The First Amendment Coalition and the San Jose Spotlight jointly filed suit earlier this month against San Jose Mayor Sam Liccardo, alleging repeated violations of government transparency laws. The lawsuit cites four separate instances since Dec. 2020 of failure to turn over requested communications on the part of both Liccardo and the city of San Jose.
In a 2017 landmark ruling prompted by similar misconduct from the same parties, the California Supreme Court held that cities withholding public officials’ private emails and texts involving public issues are in violation of the California Public Records Act (CPRA). The plaintiffs seek to ensure San Jose’s government operates in compliance with the CPRA, claiming numerous recent actions have put the city in breach of the Act.
San Jose Spotlight and the First Amendment Coalition are represented by San Francisco media law attorney Karl Olson, who was also involved in the 2017 San Jose v. California Supreme Court case.
“It’s extremely disturbing for anyone who cares about open government,” said Olson, who represents the plaintiffs, to the Mercury News. “And this is a mayor who just doesn’t seem to have gotten the message and is going out of his way to circumvent a Supreme Court decision against the city.”
One incident citied in the suit took place after the Spotlight requested the city hand over documentation of all communications between Liccardo and resident Scott Largent. The city initially responded to the request stating they didn’t have record of any relevant email exchanges between the two.
Following the city’s failure to share records, the Spotlight acquired copies of emails directly from the resident. In one email Liccardo wrote to the resident to: “delete this email from (his) government account”, followed with instructions to contact him through a personal email address.
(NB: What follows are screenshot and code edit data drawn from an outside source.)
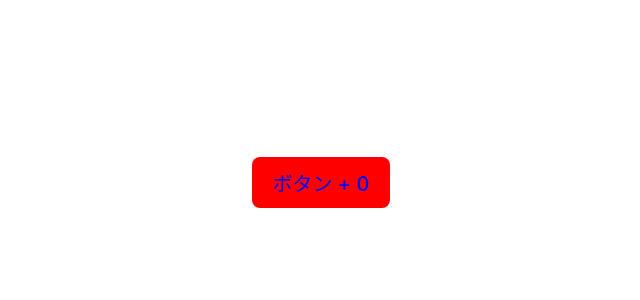
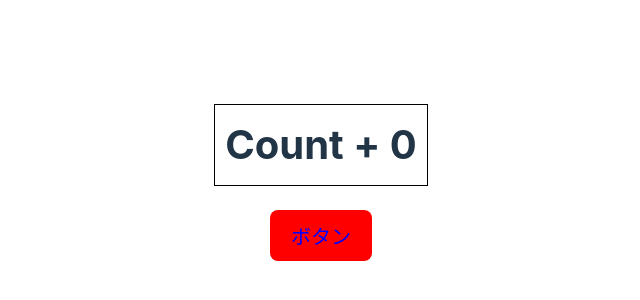
Before and after one commit to shoshoss/Seit-React-intro, a React (Vite) app: page / in a window 1280 px wide. Shown: the part 218-518 px from the top of the page, without its empty margins (319-959 px from the left). Built offline with nearby package versions, Linux system fonts and the light colour scheme.

Commit message:
Change: 親にuseStateを作りボタンと別にカウント表示

```diff
--- a/src/App.jsx
+++ b/src/App.jsx
@@ -1,10 +1,16 @@
+import { useState } from "react";
 import "./App.css";
 import Button from "./components/Button/Button";
+import Display from "./components/Display/Display";
 
 function App() {
+	const [count, setCount] = useState(0);
+
 	return (
 		<>
-			<Button disable={false} type="button">
+			<Display count={count}>Count</Display>
+			<br />
+			<Button disable={false} type="button" onClick={() => setCount(count + 1)}>
 				<span>ボタン</span>
 			</Button>
 		</>
--- a/src/components/Button/Button.jsx
+++ b/src/components/Button/Button.jsx
@@ -1,19 +1,14 @@
-import { useState } from "react";
 import styles from "./Button.module.css";
 
-const Button = ({ disable, type, children }) => {
-	const [count, setCount] = useState(0);
-
+const Button = ({ disable, type, onClick, children }) => {
 	return (
 		<button
 			className={styles.button}
 			disabled={disable}
 			type={type}
-			onClick={() => setCount(count + 1)}
+			onClick={onClick}
 		>
-			<span className={styles.buttonInner}>
-				{children} + {count}
-			</span>
+			<span className={styles.buttonInner}>{children}</span>
 		</button>
 	);
 };
--- /dev/null
+++ b/src/components/Display/Display.jsx
@@ -0,0 +1,11 @@
+import styles from "./Display.module.css";
+
+const Display = ({ count, children }) => {
+	return (
+		<div className={styles.display}>
+			{children} + {count}
+		</div>
+	);
+};
+
+export default Display;
--- /dev/null
+++ b/src/components/Display/Display.module.css
@@ -0,0 +1,7 @@
+.display {
+	font-size: 40px;
+	font-weight: bold;
+	text-align: center;
+	padding: 10px;
+	border: 1px solid black;
+}
```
After learning the Spotlight had obtained the private exchanges through independent methods, the city produced a heavily redacted version of the communications records. The deleted email was never released.
In another instance, the Spotlight requested three months’ worth of communications between city officials, Liccardo, and Bloom Energy executives after the energy company received a last minute exemption from San Jose’s natural gas ban in 2020.
While the city released thousands of records, including those from private email accounts, they failed to include numerous communications alluded to in other emails and city lobbying reports.
Reports from the Spotlight state it was later discovered that two of the originally-withheld emails exposed a Bloom Energy executive’s involvement in developing language that later qualified the company for exemption from the city’s natural gas ban.
The First Amendment Coalition also ran into inconsistencies in produced documents when requesting communications from the city.
“This is a large, sophisticated city that has an enormous amount of power in the Bay Area, and therefore it’s crucial that the public have the ability to see behind the curtain in a way that the Public Records Act entitles them to do,” said David Snyder, executive director of the First Amendment Coalition to the Mercury News. “[We] have real concerns that San Jose isn’t doing that to the extent that they’re required to do.”
San Jose Spotlight and the First Amendment Coalition are asking the city to search Liccardo’s private accounts and surrender any improperly withheld or redacted records, as well as ordering the city and city officials to no longer delete records less than two years old.
In addition, they are requesting a court order which bans exclusive use of private accounts by city officials regarding public matters, unless all exchanges are copied onto their government accounts. “This is about democracy, and the people of San Jose’s right to know what their government is up to,” said San José Spotlight co-founder and CEO Ramona Giwargis.